I wrote this piece yesterday inspired by the sunshine and seeing many men with their t-shirts off! I like the way it turned out even though it was not what I expected on starting it. I love when that happens!
He got my name tattooed on his arm. In a line down the pale fleshy part, the letters making his skin rise in anger.
“It’s nice,” I said.
“”Nice?” he said. “Nice?”
“Yeah, I mean… it’s great.”
His smile flashed a gap, his tooth lost last year somewhere in Dublin after a night out. He still has no idea what happened. “Only for you Kelly,” he said while looking down at the tattoo smothered under cling film. Him with the mad grin so proud of the ink needled into his arm.
“It was painful ya know, still throbbing now. Let’s go for a gulp to numb it.”
I nodded and followed. He took me by the hand and we walked up O’Connell Street, the Liffey at our backs.
“Howya bud,” he’d say every few steps. Their eyes always told me what state they were in.
Glazed = stoned
Heavy = heroine or methadone
Wide = speed or amphetamines
Lazy = drink
Somehow my world was now full of ink and eyes.
“The Parnell?” At my nod he brought me across the road and waited for me to go in first. Although most people don’t realise it, gentlemen come in many different suits.
“JD for me and a WKD for her.”
We took the lift to the top floor and sat outside. It stank of petrol and smoke. The roads below hummed.
“So what do ya think of it? You didn’t say much.” He was back to the name on his arm.
“It’s great. Ya didn’t need to though.”
“Didn’t need to?”
“Yeah, I mean you didn’t need to do that for me.”
He took a swig of the JD and stared with grey eyes that changed colour with his mood. They were often caught in the charcoal of a storm. “Of course I did it. I love you.”
The WKD churned in my stomach. “Ya do?”
“Course I do for fucks sake.”
I hadn’t heard the word love in a long time. “Right.”
The storm turned his eyes to coal.
“Right? Is that all ya have to say?”
I stared at the four angry letters on his arm, squeezed and bleeding.
I wanted to tell him I loved him too.
I wanted to tell him that I wasn’t really what he thought I was.
I wanted to tell him to chop his arm off.
But most of all I wanted to tell him my name wasn’t Kelly.
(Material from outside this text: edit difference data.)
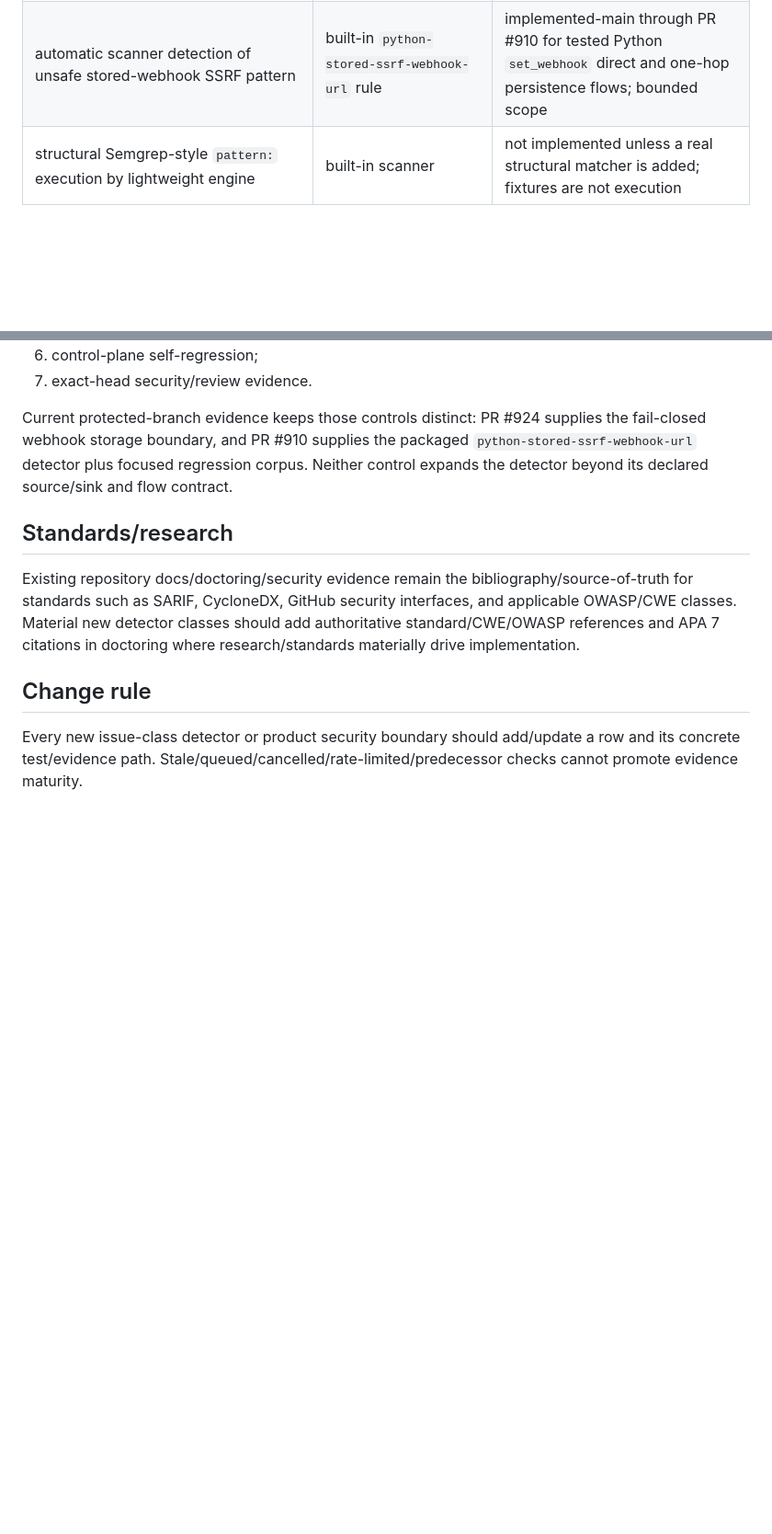
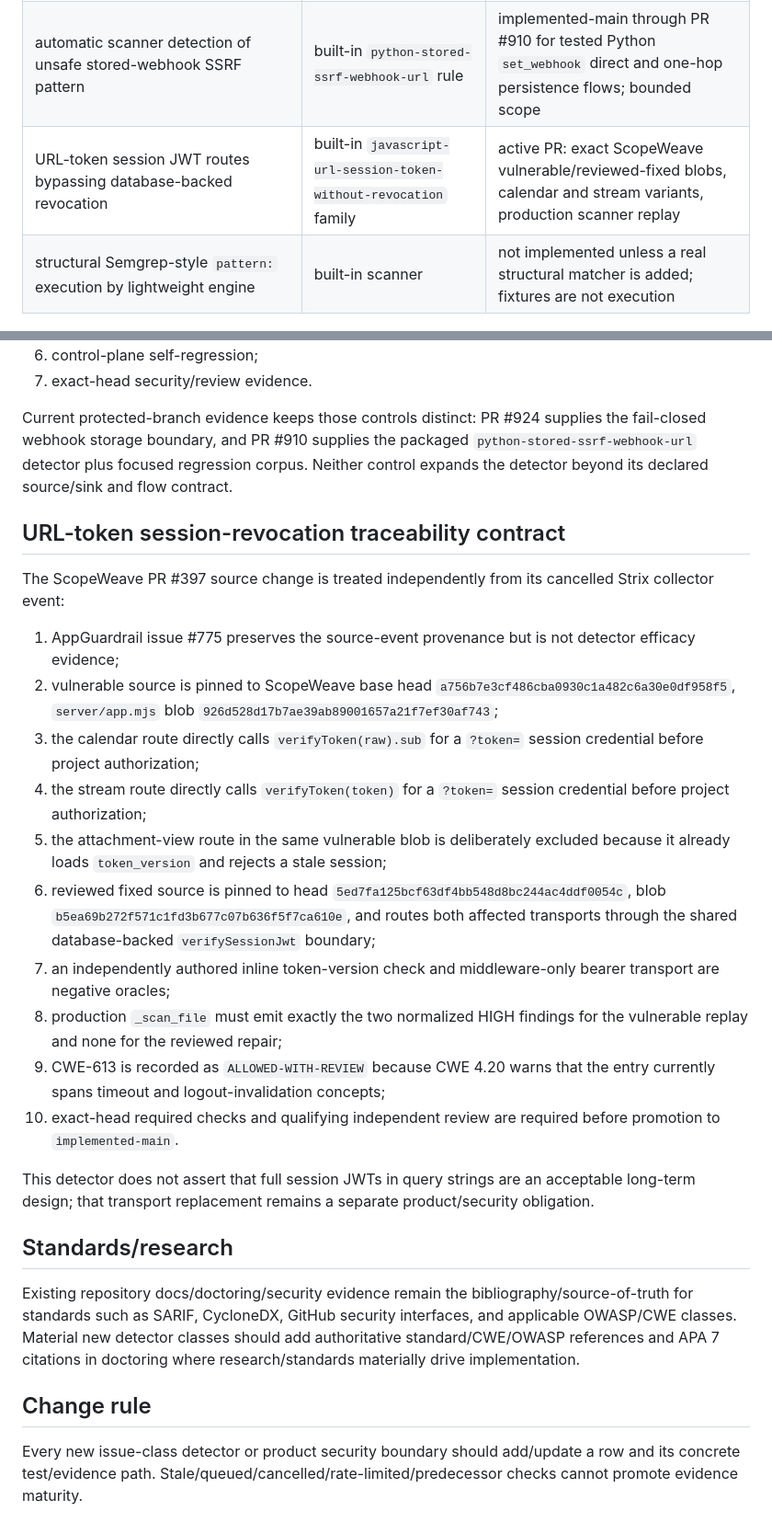
Before and after one commit to ContextualWisdomLab/appguardrail, a Markdown page: docs/TRACEABILITY.md, 2 parts joined by grey strips. Shown at 92% size. Rendered like a GitHub page; blank space fills up the shorter version.

Commit message:
docs(traceability): bind URL session revocation detector evidence

```diff
--- a/docs/TRACEABILITY.md
+++ b/docs/TRACEABILITY.md
@@ -19,6 +19,7 @@
 | every retained issue claim mapped to executable detector obligation | issue-detection audit | PR #911 active-PR |
 | authenticated workflow-result detector evidence | issue-detection audit workflow evidence | PR #911 active-PR |
 | automatic scanner detection of unsafe stored-webhook SSRF pattern | built-in `python-stored-ssrf-webhook-url` rule | implemented-main through PR #910 for tested Python `set_webhook` direct and one-hop persistence flows; bounded scope |
+| URL-token session JWT routes bypassing database-backed revocation | built-in `javascript-url-session-token-without-revocation` family | active PR: exact ScopeWeave vulnerable/reviewed-fixed blobs, calendar and stream variants, production scanner replay |
 | structural Semgrep-style `pattern:` execution by lightweight engine | built-in scanner | not implemented unless a real structural matcher is added; fixtures are not execution |
 
 ## Promotion rules
@@ -47,6 +48,23 @@ For stored webhook/callback SSRF, trace separately:
 
 Current protected-branch evidence keeps those controls distinct: PR #924 supplies the fail-closed webhook storage boundary, and PR #910 supplies the packaged `python-stored-ssrf-webhook-url` detector plus focused regression corpus. Neither control expands the detector beyond its declared source/sink and flow contract.
 
+## URL-token session-revocation traceability contract
+
+The ScopeWeave PR #397 source change is treated independently from its cancelled Strix collector event:
+
+1. AppGuardrail issue #775 preserves the source-event provenance but is not detector efficacy evidence;
+2. vulnerable source is pinned to ScopeWeave base head `a756b7e3cf486cba0930c1a482c6a30e0df958f5`, `server/app.mjs` blob `926d528d17b7ae39ab89001657a21f7ef30af743`;
+3. the calendar route directly calls `verifyToken(raw).sub` for a `?token=` session credential before project authorization;
+4. the stream route directly calls `verifyToken(token)` for a `?token=` session credential before project authorization;
+5. the attachment-view route in the same vulnerable blob is deliberately excluded because it already loads `token_version` and rejects a stale session;
+6. reviewed fixed source is pinned to head `5ed7fa125bcf63df4bb548d8bc244ac4ddf0054c`, blob `b5ea69b272f571c1fd3b677c07b636f5f7ca610e`, and routes both affected transports through the shared database-backed `verifySessionJwt` boundary;
+7. an independently authored inline token-version check and middleware-only bearer transport are negative oracles;
+8. production `_scan_file` must emit exactly the two normalized HIGH findings for the vulnerable replay and none for the reviewed repair;
+9. CWE-613 is recorded as `ALLOWED-WITH-REVIEW` because CWE 4.20 warns that the entry currently spans timeout and logout-invalidation concepts;
+10. exact-head required checks and qualifying independent review are required before promotion to `implemented-main`.
+
+This detector does not assert that full session JWTs in query strings are an acceptable long-term design; that transport replacement remains a separate product/security obligation.
+
 ## Standards/research
 
 Existing repository docs/doctoring/security evidence remain the bibliography/source-of-truth for standards such as SARIF, CycloneDX, GitHub security interfaces, and applicable OWASP/CWE classes. Material new detector classes should add authoritative standard/CWE/OWASP references and APA 7 citations in doctoring where research/standards materially drive implementation.
```
Also changed, not shown: other parts of docs/TRACEABILITY.md (+1 -1 lines).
Instead I sucked through my straw and ignored his yells. He knocked back the whiskey and pounded the glass till it shattered. The he took the seat and threw it against the wall. Everyone stared. His eyes drilled into me, cold as a starless night. Security guards wrestled him away shouting ‘Kelly’ over and over. But Kelly was already gone.